There were enough wacky scenes and out-of-control behavior stored in my memory bank to write a memoir. I was use to children getting away with murder and parent's condoning their child's behaviosr that one particular incident stood out for me. I remember having a retention conference with a child that I taught English to. His parents sat silent throughout the whole conference seemingly taking in the fact that their child was failing the seventh grade. The father very solemly turned to me and asked, "Can my boy do the work? I mean-mentally. Can he keep up with others in his class?" I told him that he could, but he was choosing not to. That settled it for the mother. She declared to all assembled that she would not pay for summer schhol. That her child was old enough to start taking responsibility, so if he had to stay back, then he would. She told us all that he would just have to start wearing out his own knees and start praying for himself. Of course a variation of this scene makes its way into the pages of The Manual.
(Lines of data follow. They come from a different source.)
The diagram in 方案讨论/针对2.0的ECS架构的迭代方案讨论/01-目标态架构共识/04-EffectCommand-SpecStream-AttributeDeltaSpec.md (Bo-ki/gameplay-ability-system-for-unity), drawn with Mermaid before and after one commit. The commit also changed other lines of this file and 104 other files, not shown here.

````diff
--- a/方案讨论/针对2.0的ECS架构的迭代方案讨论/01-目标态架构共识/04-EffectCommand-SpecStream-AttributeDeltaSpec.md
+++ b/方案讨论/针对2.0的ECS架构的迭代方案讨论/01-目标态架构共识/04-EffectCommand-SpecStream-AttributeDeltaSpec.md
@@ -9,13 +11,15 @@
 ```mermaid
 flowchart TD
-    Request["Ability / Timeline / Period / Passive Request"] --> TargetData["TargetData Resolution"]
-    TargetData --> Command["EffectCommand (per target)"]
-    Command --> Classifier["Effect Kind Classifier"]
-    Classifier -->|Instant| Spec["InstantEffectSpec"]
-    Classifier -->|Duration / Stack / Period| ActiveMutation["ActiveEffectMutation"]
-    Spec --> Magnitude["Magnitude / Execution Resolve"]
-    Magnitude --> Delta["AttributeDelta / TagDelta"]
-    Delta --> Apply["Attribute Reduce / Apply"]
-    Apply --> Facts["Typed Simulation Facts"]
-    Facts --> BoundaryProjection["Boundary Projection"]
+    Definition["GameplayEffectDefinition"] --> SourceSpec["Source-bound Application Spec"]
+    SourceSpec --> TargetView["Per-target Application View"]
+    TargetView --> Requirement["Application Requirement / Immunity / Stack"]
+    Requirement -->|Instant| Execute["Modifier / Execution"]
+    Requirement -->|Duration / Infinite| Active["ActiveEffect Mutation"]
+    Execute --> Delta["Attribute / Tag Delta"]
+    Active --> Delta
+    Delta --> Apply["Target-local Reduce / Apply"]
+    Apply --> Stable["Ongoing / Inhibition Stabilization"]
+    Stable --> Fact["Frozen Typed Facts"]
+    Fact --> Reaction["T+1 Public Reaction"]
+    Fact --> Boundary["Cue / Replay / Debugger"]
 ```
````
I could feel the parents hopelessness, but depsite what either of them had said, I knew their boy would be okay. He had a support system. There were many more prayers to be uttered for him and more conferences they would attend to make sure he was doing what he was suppose to.
I watched there son also the very next year. I knew he liked to sling a few curse words around, and that he had a girlfriend that he liked to kiss by the lockers outside my classroom. He was mannish. I wondered if he got that from his father or his wanna-be grown up friends. Even came by at the end of his eigth grade year to tell me he was finally getting out of middle school.